We’re by no means out of the woods yet, and the biggest danger for 2012 (the biggest one we know about, at least) remains the possible financial contagion from a deepening crisis in the Eurozone.
But there’s a growing consensus that the economies of many nations, including the U.S., should be decent in 2012.
From The Economist‘s poll of forecasters:
THE outlook for GDP growth in the euro area has deteriorated sharply since September, when the sovereign-debt crisis escalated. Then our poll of forecasters thought the economy would grow by a mere 1%. They are now predicting the 17-nation economy will shrink by 0.5% this year. [. . .] Our pollsters are more optimistic about growth in America this year. Indicators show the economy was picking up and employment rising towards the end of last year.
Here’s what the forecasters foresee for the Eurozone and a few other large national economies:
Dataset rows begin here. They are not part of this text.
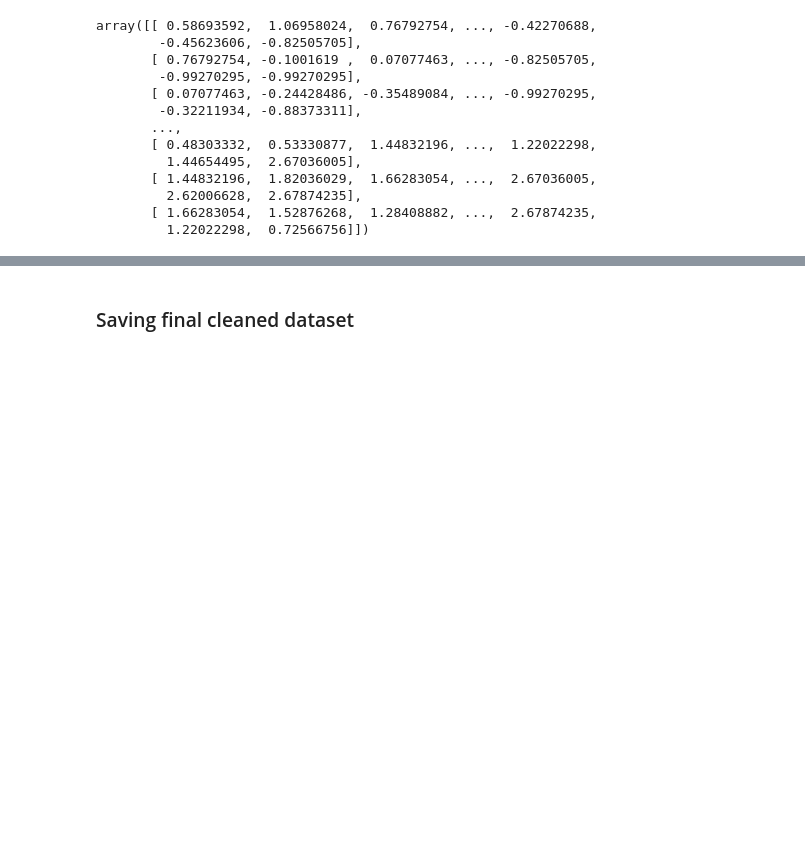
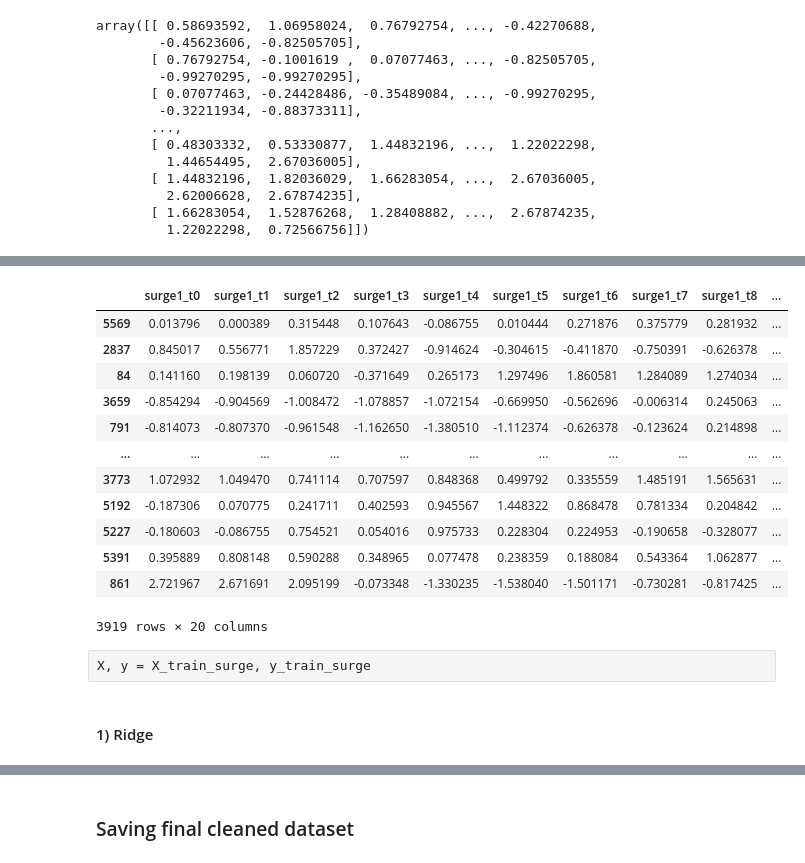
Before and after one commit to oumeima-elgharbi/ChallengeData_CanYouPredictTheTide, a Jupyter notebook: preprocess.ipynb, the cells around one changed output, grey strips where cells are left out. Saved outputs shown, nothing was run; the diff lists cells and outputs as text; code cells hidden in the pictures; blank space fills up the shorter version.

```diff
--- a/preprocess.ipynb
+++ b/preprocess.ipynb
@@ -68,0 +279,20 @@ array([[ 0.58693592,  1.06958024,  0.76792754, ..., -0.42270688,
+# %%
+y_train_surge
+# %% [output]
+|  | surge1_t0 | surge1_t1 | surge1_t2 | surge1_t3 | surge1_t4 | surge1_t5 | surge1_t6 | surge1_t7 | surge1_t8 | ... |
+| 5569 | 0.013796 | 0.000389 | 0.315448 | 0.107643 | -0.086755 | 0.010444 | 0.271876 | 0.375779 | 0.281932 | ... |
+| 2837 | 0.845017 | 0.556771 | 1.857229 | 0.372427 | -0.914624 | -0.304615 | -0.411870 | -0.750391 | -0.626378 | ... |
+| 84 | 0.141160 | 0.198139 | 0.060720 | -0.371649 | 0.265173 | 1.297496 | 1.860581 | 1.284089 | 1.274034 | ... |
+| 3659 | -0.854294 | -0.904569 | -1.008472 | -1.078857 | -1.072154 | -0.669950 | -0.562696 | -0.006314 | 0.245063 | ... |
+| 791 | -0.814073 | -0.807370 | -0.961548 | -1.162650 | -1.380510 | -1.112374 | -0.626378 | -0.123624 | 0.214898 | ... |
+| ... | ... | ... | ... | ... | ... | ... | ... | ... | ... | ... |
+| 3773 | 1.072932 | 1.049470 | 0.741114 | 0.707597 | 0.848368 | 0.499792 | 0.335559 | 1.485191 | 1.565631 | ... |
+| 5192 | -0.187306 | 0.070775 | 0.241711 | 0.402593 | 0.945567 | 1.448322 | 0.868478 | 0.781334 | 0.204842 | ... |
+| 5227 | -0.180603 | -0.086755 | 0.754521 | 0.054016 | 0.975733 | 0.228304 | 0.224953 | -0.190658 | -0.328077 | ... |
+| 5391 | 0.395889 | 0.808148 | 0.590288 | 0.348965 | 0.077478 | 0.238359 | 0.188084 | 0.543364 | 1.062877 | ... |
+| 861 | 2.721967 | 2.671691 | 2.095199 | -0.073348 | -1.330235 | -1.538040 | -1.501171 | -0.730281 | -0.817425 | ... |
+3919 rows × 20 columns
+# %% [raw]
+X, y = X_train_surge, y_train_surge
+# %% [markdown]
+#### 1) Ridge
```
Also changed, not shown: parts of 52 cells of this notebook, 3 other files.
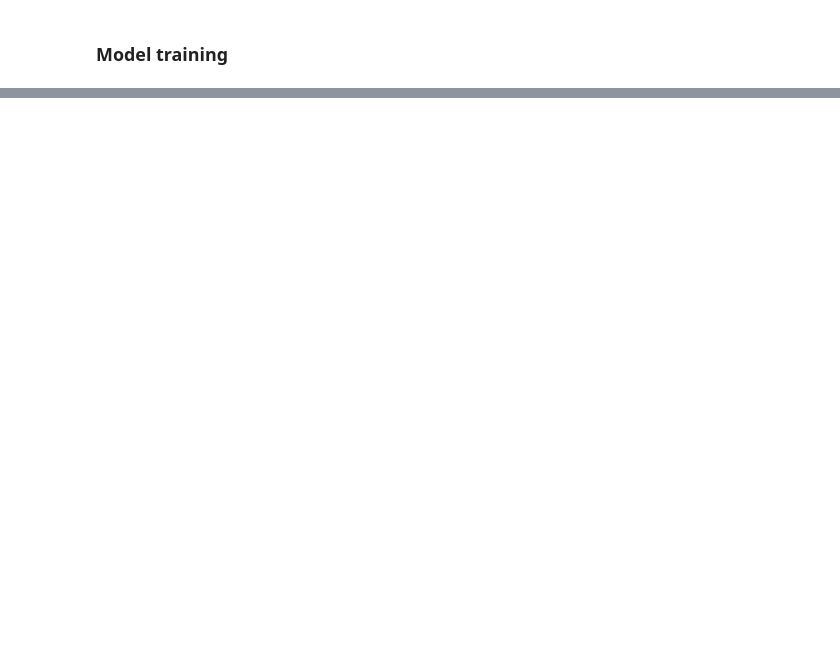
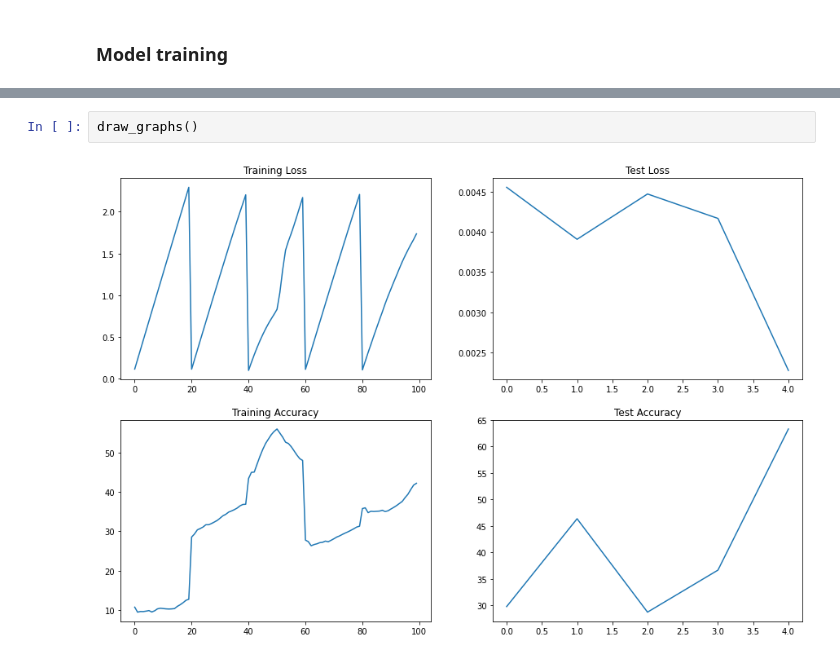
Before and after one commit to anuda/ERA1, a Jupyter notebook: Session5/Session5.ipynb, the cells around one changed output, grey strips where cells are left out. Cells and saved outputs as stored; diff of their text form; blank space fills up the shorter version.

```diff
--- a/Session5/Session5.ipynb
+++ b/Session5/Session5.ipynb
@@ -71,0 +109,4 @@ Adjusting learning rate of group 0 to 1.0010e+01.
+# %%
+draw_graphs()
+# %% [output]
+[figure, added]
```
Also changed, not shown: parts of 6 cells of this notebook, 2 other files.
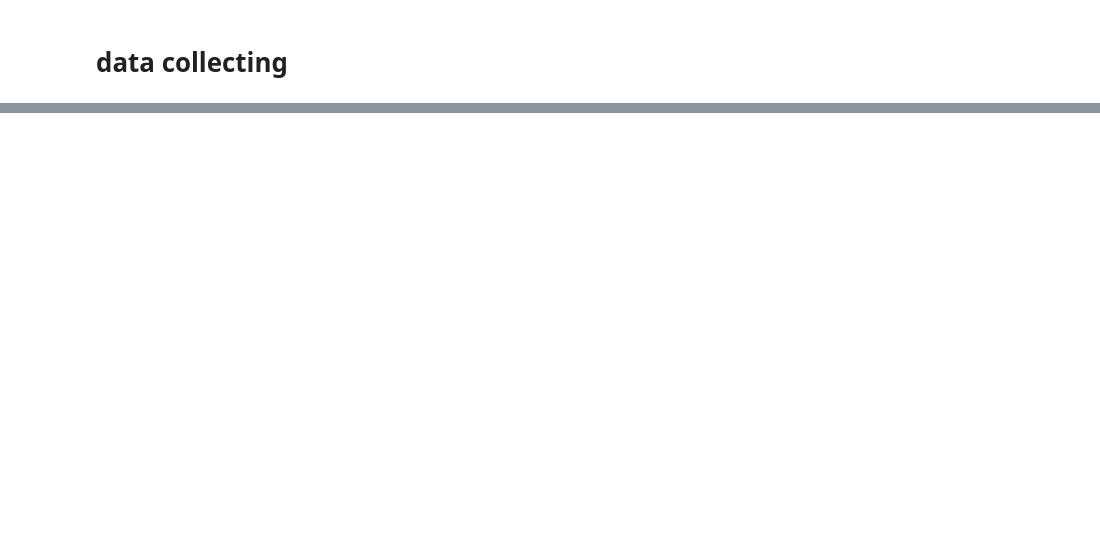
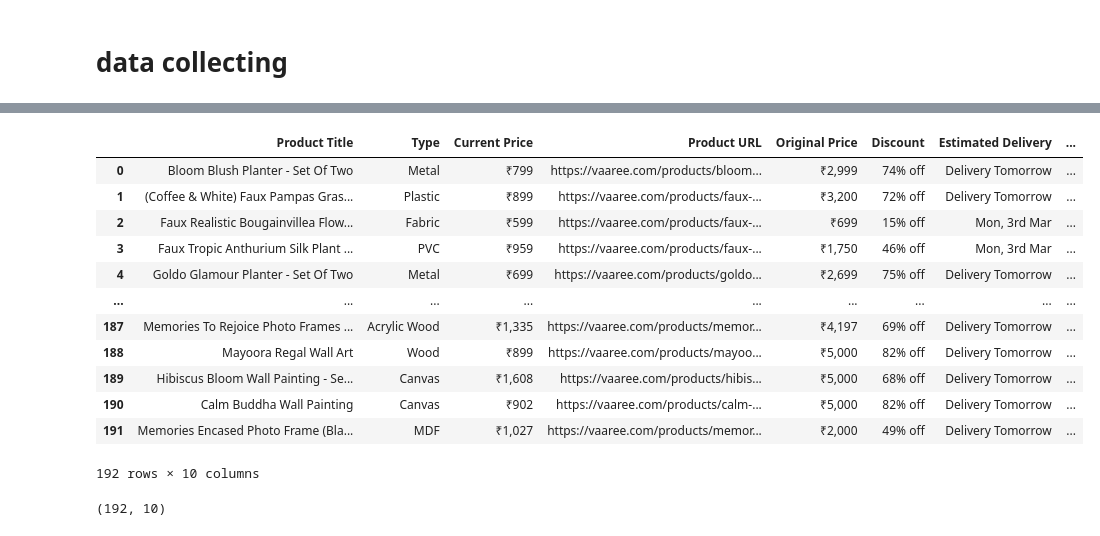
Before and after one commit to DivyaMScCS/Web-Scraping-Data-Analysis, a Jupyter notebook: Notbooks/datacollection.ipynb, the cells around one changed output, grey strips where cells are left out. Saved outputs shown, nothing was run; the diff lists cells and outputs as text; code cells hidden in the pictures; blank space fills up the shorter version.

```diff
--- a/Notbooks/datacollection.ipynb
+++ b/Notbooks/datacollection.ipynb
@@ -66,0 +659,21 @@ CSV file created successfully!
+# %%
+df = pd.read_csv("D:\\dtproject\\Data\\merged_vaaree_data.csv")
+df
+# %% [output]
+|  | Product Title | Type | Current Price | Product URL | Original Price | Discount | Estimated Delivery | ... |
+| 0 | Bloom Blush Planter - Set Of Two | Metal | ₹799 | https://vaaree.com/products/bloom... | ₹2,999 | 74% off | Delivery Tomorrow | ... |
+| 1 | (Coffee & White) Faux Pampas Gras... | Plastic | ₹899 | https://vaaree.com/products/faux-... | ₹3,200 | 72% off | Delivery Tomorrow | ... |
+| 2 | Faux Realistic Bougainvillea Flow... | Fabric | ₹599 | https://vaaree.com/products/faux-... | ₹699 | 15% off | Mon, 3rd Mar | ... |
+| 3 | Faux Tropic Anthurium Silk Plant ... | PVC | ₹959 | https://vaaree.com/products/faux-... | ₹1,750 | 46% off | Mon, 3rd Mar | ... |
+| 4 | Goldo Glamour Planter - Set Of Two | Metal | ₹699 | https://vaaree.com/products/goldo... | ₹2,699 | 75% off | Delivery Tomorrow | ... |
+| ... | ... | ... | ... | ... | ... | ... | ... | ... |
+| 187 | Memories To Rejoice Photo Frames ... | Acrylic Wood | ₹1,335 | https://vaaree.com/products/memor... | ₹4,197 | 69% off | Delivery Tomorrow | ... |
+| 188 | Mayoora Regal Wall Art | Wood | ₹899 | https://vaaree.com/products/mayoo... | ₹5,000 | 82% off | Delivery Tomorrow | ... |
+| 189 | Hibiscus Bloom Wall Painting - Se... | Canvas | ₹1,608 | https://vaaree.com/products/hibis... | ₹5,000 | 68% off | Delivery Tomorrow | ... |
+| 190 | Calm Buddha Wall Painting | Canvas | ₹902 | https://vaaree.com/products/calm-... | ₹5,000 | 82% off | Delivery Tomorrow | ... |
+| 191 | Memories Encased Photo Frame (Bla... | MDF | ₹1,027 | https://vaaree.com/products/memor... | ₹2,000 | 49% off | Delivery Tomorrow | ... |
+192 rows × 10 columns
+# %%
+df.shape
+# %% [output]
+(192, 10)
```
Also changed, not shown: parts of 21 cells of this notebook, 32 other files.
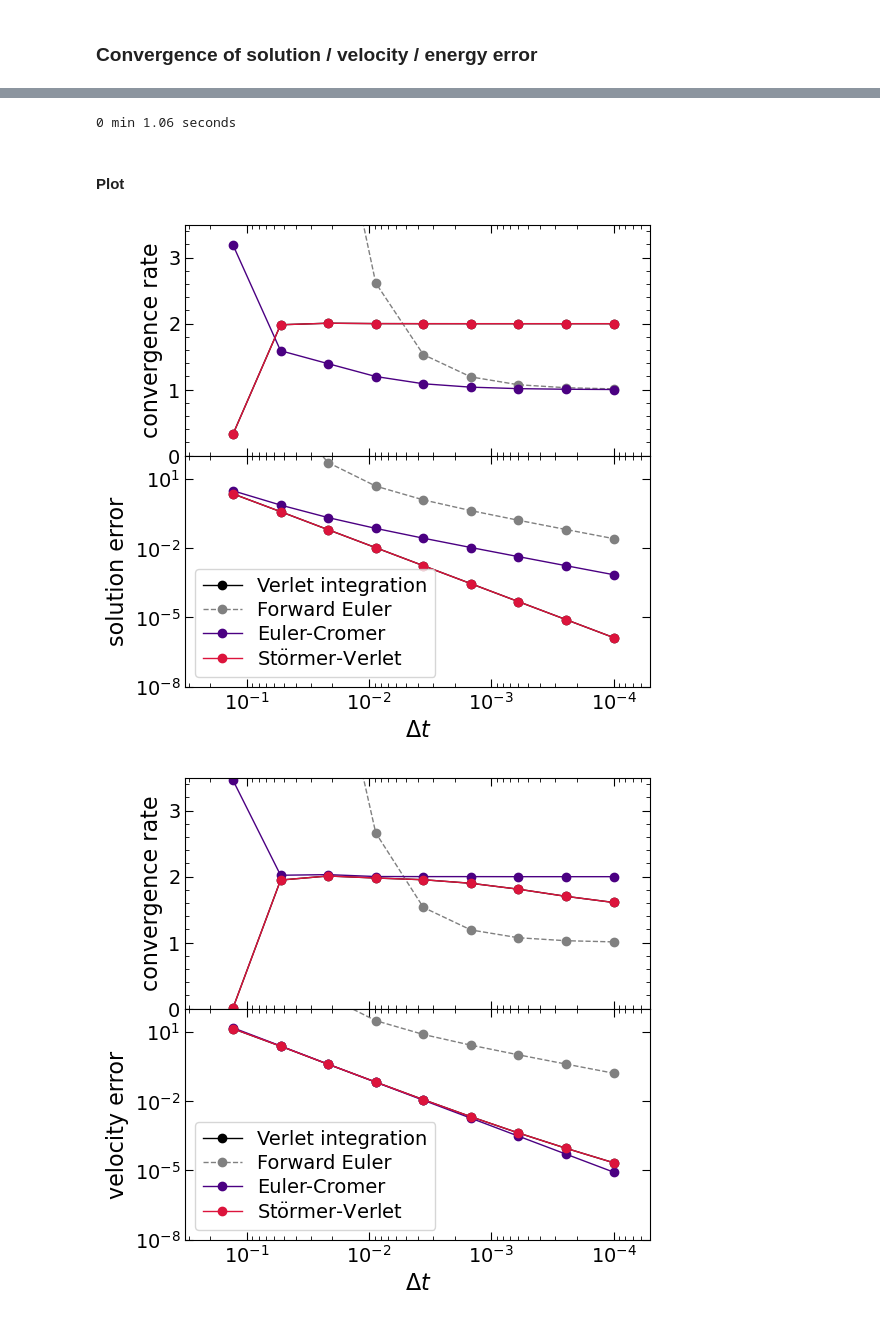
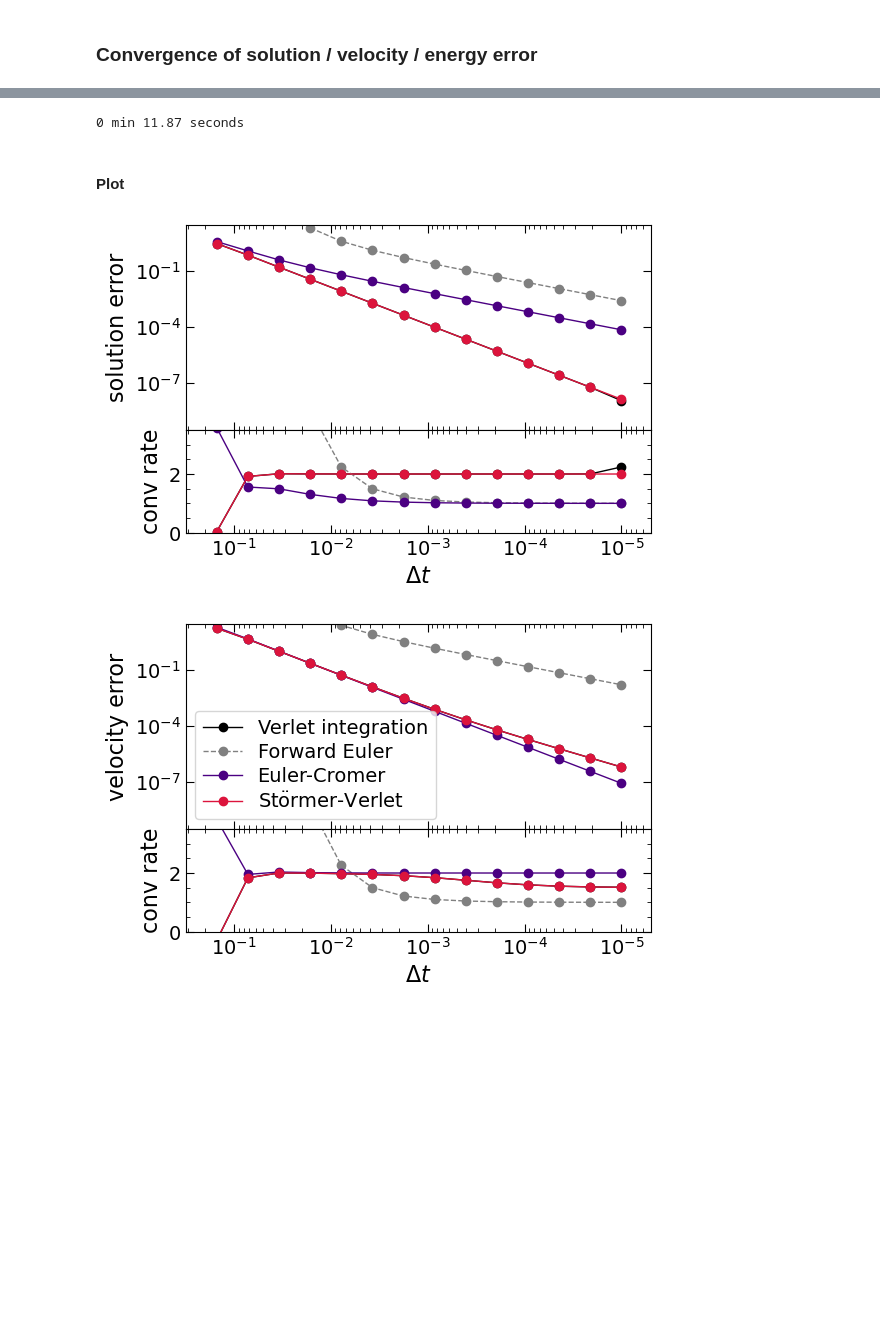
Before and after one commit to a-paranjape/numerical-methods-tutorial, a Jupyter notebook: examples/ODE_Examples.ipynb, the cells around one changed output, grey strips where cells are left out. Drawn from its saved outputs; the diff is of its cells as text; code cells hidden in the pictures; blank space fills up the shorter version.

Commit message:
added unified support for solution, velocity and energy error

```diff
--- a/examples/ODE_Examples.ipynb
+++ b/examples/ODE_Examples.ipynb
@@ -165,49 +165,51 @@ ODE integration
 # %%
 start_time = time()
 dt_max_sho = 0.999*2/omega
-dt_min_sho = 1e-4
+dt_min_sho = 1e-5
 rdict_sho = {}
 for scheme in sdict.keys():
     rdict_sho[scheme] = {key:None for key in tdict_sho[scheme].etype_dict.keys()}
     for key in rdict_sho[scheme].keys():
-        error,rate,dts = tdict_sho[scheme].convergence(T,u0,v0,theta_f=[omega],dt_max=dt_max_sho,dt_min=dt_min_sho,error_type=key)
+        error,rate,dts = tdict_sho[scheme].convergence(T,u0,v0,theta_f=[omega],error_type=key,
+                                                       dt_max=dt_max_sho,dt_min=dt_min_sho,n_evals=15)
         rdict_sho[scheme][key] = {'dts':dts,'rate':rate,'error':error}
 ut.time_this(start_time)
 # %% [output]
-0 min 1.06 seconds
+0 min 11.87 seconds
 # %% [markdown]
 #### Plot
 # %%
 for error_type in rdict_sho['verlet'].keys():
-    plt.figure(figsize=(6,6))
-    gs = gridspec.GridSpec(2,1,height_ratios=[1,1],hspace=0)
+    plt.figure(figsize=(6,4))
+    gs = gridspec.GridSpec(2,1,height_ratios=[2,1],hspace=0)
 
     ax = []
     for i in range(2):
         ax_this = plt.subplot(gs[i])
         ax_this.set_xlim(dt_max_sho,0.5*dt_min_sho)
         ax_this.set_xscale('log')
         ax_this.minorticks_on()
         ax.append(ax_this)
 
-    ax[0].set_ylim(0,3.5)
-    ax[0].set_ylabel('convergence rate')
+    ax[0].set_ylim(3e-10,3e1)
+    ax[0].set_yscale('log')
+    ax[0].set_ylabel(error_type+' error')
     ax[0].set_xticklabels('')
 
-    ax[1].set_ylim(1e-8,1e2)
-    ax[1].set_yscale('log')
-    ax[1].set_ylabel(error_type+' error')
+    ax[1].set_ylim(0,3.5)
+    ax[1].set_ylabel('conv rate')
     ax[1].set_xlabel('$\\Delta t$')
 
     for scheme in rdict_sho.keys():
         ls,lw,col,lab = pltdict[scheme]['ls'],pltdict[scheme]['lw'],pltdict[scheme]['col'],pltdict[scheme]['lab']
         error = rdict_sho[scheme][error_type]['error']
         rate = rdict_sho[scheme][error_type]['rate']
         dts = rdict_sho[scheme][error_type]['dts']
-        ax[0].plot(dts,rate,'o',ls=ls,lw=lw,c=col,label=lab)
-        ax[1].plot(dts,error,'o',ls=ls,lw=lw,c=col,label=lab)
-    ax[1].legend(loc='lower left')
+        ax[0].plot(dts,error,'o',ls=ls,lw=lw,c=col,label=lab)
+        ax[1].plot(dts,rate,'o',ls=ls,lw=lw,c=col,label=lab)
+    if error_type == 'velocity':
+        ax[0].legend(loc='lower left')
     plt.show()
 # %% [output]
-[figure, old version]
+[figure, new version]
-[figure, old version]
+[figure, new version]
```
Also changed, not shown: parts of 1 cell of this notebook.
Frankly, I think there are increasingly strong arguments for a target inflation rate of 3% rather than the 2% predicted here, but the U.S. economy still has so much slack in it and the political environment would make it tough to implement policies that might boost inflation further.